[Detected change data]
• • • • •

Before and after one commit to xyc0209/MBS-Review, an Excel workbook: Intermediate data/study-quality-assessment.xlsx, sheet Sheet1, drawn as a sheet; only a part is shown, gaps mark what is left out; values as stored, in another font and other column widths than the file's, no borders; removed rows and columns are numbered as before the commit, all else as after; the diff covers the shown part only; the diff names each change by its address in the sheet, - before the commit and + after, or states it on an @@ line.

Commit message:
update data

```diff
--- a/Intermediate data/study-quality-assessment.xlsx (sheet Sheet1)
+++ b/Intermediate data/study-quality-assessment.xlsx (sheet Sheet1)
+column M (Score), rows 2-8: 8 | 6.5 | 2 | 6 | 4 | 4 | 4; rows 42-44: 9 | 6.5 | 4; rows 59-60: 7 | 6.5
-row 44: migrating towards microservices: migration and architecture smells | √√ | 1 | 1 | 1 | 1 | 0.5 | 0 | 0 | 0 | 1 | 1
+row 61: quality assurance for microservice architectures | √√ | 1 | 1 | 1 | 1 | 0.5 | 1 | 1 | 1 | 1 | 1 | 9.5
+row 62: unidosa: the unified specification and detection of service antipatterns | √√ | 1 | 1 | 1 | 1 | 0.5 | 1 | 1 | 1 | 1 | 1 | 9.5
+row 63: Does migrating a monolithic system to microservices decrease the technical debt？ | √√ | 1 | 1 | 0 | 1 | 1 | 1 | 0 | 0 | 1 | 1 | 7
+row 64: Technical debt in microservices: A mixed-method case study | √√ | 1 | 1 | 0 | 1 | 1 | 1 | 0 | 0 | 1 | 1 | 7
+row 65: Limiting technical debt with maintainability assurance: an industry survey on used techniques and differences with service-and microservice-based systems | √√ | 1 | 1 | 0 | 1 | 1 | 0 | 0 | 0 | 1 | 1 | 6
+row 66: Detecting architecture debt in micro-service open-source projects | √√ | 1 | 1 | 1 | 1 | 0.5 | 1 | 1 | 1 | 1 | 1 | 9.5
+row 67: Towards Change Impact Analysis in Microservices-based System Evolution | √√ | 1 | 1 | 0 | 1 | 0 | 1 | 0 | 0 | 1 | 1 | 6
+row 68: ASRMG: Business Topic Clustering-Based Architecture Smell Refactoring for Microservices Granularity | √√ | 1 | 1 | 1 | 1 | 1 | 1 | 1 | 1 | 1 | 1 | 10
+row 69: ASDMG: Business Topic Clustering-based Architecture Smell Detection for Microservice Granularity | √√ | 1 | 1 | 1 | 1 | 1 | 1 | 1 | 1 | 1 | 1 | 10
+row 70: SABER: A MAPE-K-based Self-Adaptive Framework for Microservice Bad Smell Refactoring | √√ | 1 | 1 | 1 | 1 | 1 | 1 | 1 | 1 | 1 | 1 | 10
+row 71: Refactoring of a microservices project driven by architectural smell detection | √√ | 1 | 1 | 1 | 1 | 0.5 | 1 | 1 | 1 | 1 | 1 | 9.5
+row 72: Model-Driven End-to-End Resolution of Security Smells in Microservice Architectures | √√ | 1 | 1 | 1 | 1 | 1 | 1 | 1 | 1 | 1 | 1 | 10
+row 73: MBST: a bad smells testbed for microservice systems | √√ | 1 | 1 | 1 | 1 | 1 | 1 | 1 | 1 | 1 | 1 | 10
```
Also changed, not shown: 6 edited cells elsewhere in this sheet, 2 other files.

• • • • •

■ Exercise:
Show every line of the data in which the word "other" appears.

■ Response below:
Before and after one commit to xyc0209/MBS-Review, an Excel workbook: Intermediate data/study-quality-assessment.xlsx, sheet Sheet1, drawn as a sheet; only a part is shown, gaps mark what is left out; values as stored, in another font and other column widths than the file's, no borders; removed rows and columns are numbered as before the commit, all else as after; the diff covers the shown part only; the diff names each change by its address in the sheet, - before the commit and + after, or states it on an @@ line.
Also changed, not shown: 6 edited cells elsewhere in this sheet, 2 other files.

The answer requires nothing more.